Just after lunch last Wednesday, violence erupted in Milwaukee, WI at the famous Molson Coors factory, when an employee walked in with a loaded firearm and began shooting, leaving 5 victims and the shooter deceased. The violence is another in a string of shootings in the workplace that has corporate leadership wondering what their role is in limiting these acts of violence.
The victims in the Milwaukee Molson Coors shooting were identified as Jesus Valle Jr., 33; Gennady Levshetz, 61; Trevor Wetselaar, 33; Dana Walk, 57; and Dale Hudson, 60. The shooter, electrician Anthony N. Ferrill, 51, is deceased as well. Those victims, Ferrill’s coworkers, are remembered by the dozens of friends and family they left behind, as well as a community rocked by violence. Molson Coors chief executive Gavin Hattersley said in a news conference, “They were husbands, they were fathers, and they were friends. They were a part of the fabric of our company and our community, and we will miss them terribly.”
While many acts of violence in the workplace are perpetrated by former employees, Anthony Ferrill was a current employee of Molson Coors. Ferrill worked in the building’s utilities department. While authorities have not established a clear motive for the shooting, according to the Milwaukee Journal Sentinel, Ferrill had a history of dispute with his coworkers that many have speculated finally came to a head in the events leading up to last week’s shooting. The dispute may have had racial overtones, with Ferrill accusing other employees of discriminating against him in the workplace. He had suspicions that other employees were trespassing at his home, bugging his electronic devices, and disturbing his property. With the exception of one man, Ferrill had previous confrontations with all the victims, yet police have declined to comment on how the shooting occurred.
When shocking incidents of violence like this occur in the workplace, it’s not uncommon to hear from leadership in the organization that they are ‘shocked,’ or ‘astonished’ at the events that have taken place, or that the violence was perpetrated by a member of their organization. The reality is that active shooter events and other forms of violence in the workplace can usually be anticipated and prevented if leadership is not asleep at the wheel.
Most workplace crises, from violence to theft, can be traced back to faulty internal operations. That’s why so many corporations are seeking to have their daily operations evaluated by independent investigators and risk assessment firms. These investigators come into your business and begin examining hiring processes, onboarding materials, employee engagement, and the turnover rate in an attempt to identify the problems that cause frustration within the organization. In the unfortunate example of Molsen Coors, there was obviously room for more supervision with regards to intra-employee conflict. If the alleged intra-employee conflict had been given more attention, it might not have ended in violence.

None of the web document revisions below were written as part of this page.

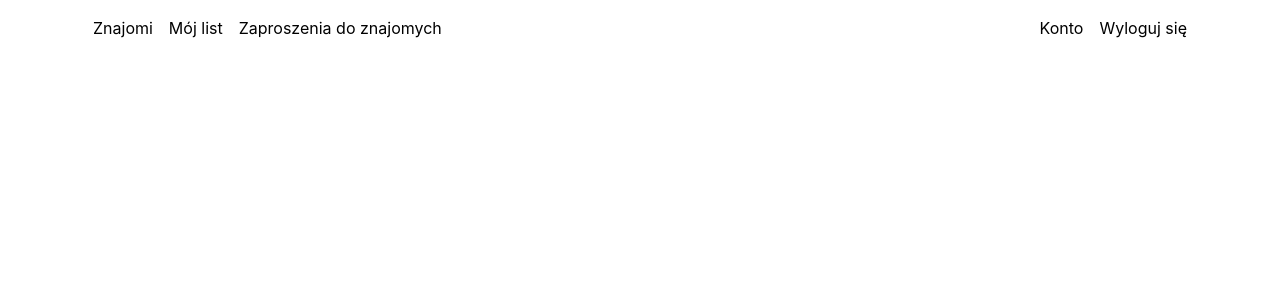
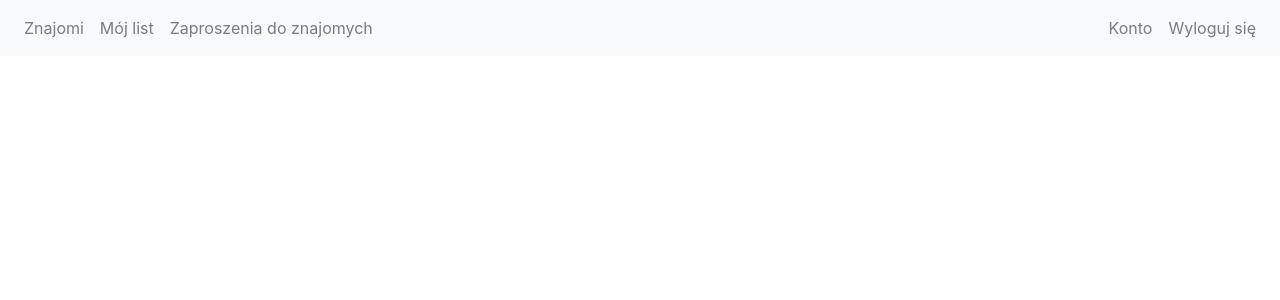
Before and after one commit to TomekQ13/LetterToSanta, a Flask app: page /home in a window 1280 px wide. Shown: the top 300 px of the page. Run offline with Flask 2, Linux system fonts and the light colour scheme; the visitor is signed in with stand-in values (Sample User, id 1).

Commit message:
navbar should now work

```diff
--- a/app/ListDoMikolaja/static/main.css
+++ b/app/ListDoMikolaja/static/main.css
@@ -1,7 +1,6 @@
 body {
     background: #ffffff;
     color: #000000;
-    margin-top: 5rem;
   }
 
   h1, h2, h3, h4, h5, h6 {
--- a/app/ListDoMikolaja/templates/layout.html
+++ b/app/ListDoMikolaja/templates/layout.html
@@ -17,10 +17,12 @@
     {% endif %}
 </head>
 <body>
-    <header class="site-header">
-        <nav class="navbar navbar-expand-md navbar-dark bg-steel fixed-top">
-            <div class="container">
-                <div class="collapse navbar-collapse" id="navbarToggle">
+    <nav class="navbar navbar-expand-lg navbar-light bg-light">
+            <button class="navbar-toggler" type="button" data-toggle="collapse" data-target="#navbarSupportedContent" aria-controls="navbarSupportedContent" aria-expanded="false" aria-label="Toggle navigation">
+                <span class="navbar-toggler-icon"></span>
+                </button>
+            <div class="collapse navbar-collapse"  id="navbarSupportedContent">
+                {% if current_user.is_authenticated %}
                 <div class="navbar-nav mr-auto">
                     <a class="nav-item nav-link" href="{{ url_for('friends.friends_page') }}">Znajomi</a>
                     <a class="nav-item nav-link" href="{{ url_for('letters.letter_lines') }}">Mój list</a>
@@ -28,7 +30,7 @@
                 </div>
                 <!-- Navbar Right Side -->
                 <div class="navbar-nav">
-                        {% if current_user.is_authenticated %}
+
                         <a class="nav-item nav-link" href="{{ url_for('users.account') }}">Konto</a>
                         <a class="nav-item nav-link" href="{{ url_for('users.logout') }}">Wyloguj się</a>
                     {% else %}
@@ -37,9 +39,7 @@
                     {% endif %}
                 </div>
             </div>
-            </div>
     </nav>
-    </header>
     <main role="main" class="container">
         <div class="row">
           <div class="col">
```
Lines whose indentation alone changed are shown as unchanged.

Corporate Culture Audit investigators can provide leadership with the insight they need to improve their daily operations. Investigators can review hiring protocol, identifying risk factors and lack of oversight. They can review security systems, both in cyberspace, and at brick-and-mortar locations to identify weaknesses that would leave the company vulnerable to attack. These are measures that could have prevented the violence that broke out at Molson Coors, and they can protect your company, too.
If your corporation or organization needs a corporate culture audit, call Lauth Investigations International today for a free quote on our corporate culture audit program. Our program is built to fit businesses of any size and is customizable to fit you investigative needs. Call 317-951-1100 or visit us online at www.lauthinvestigations.com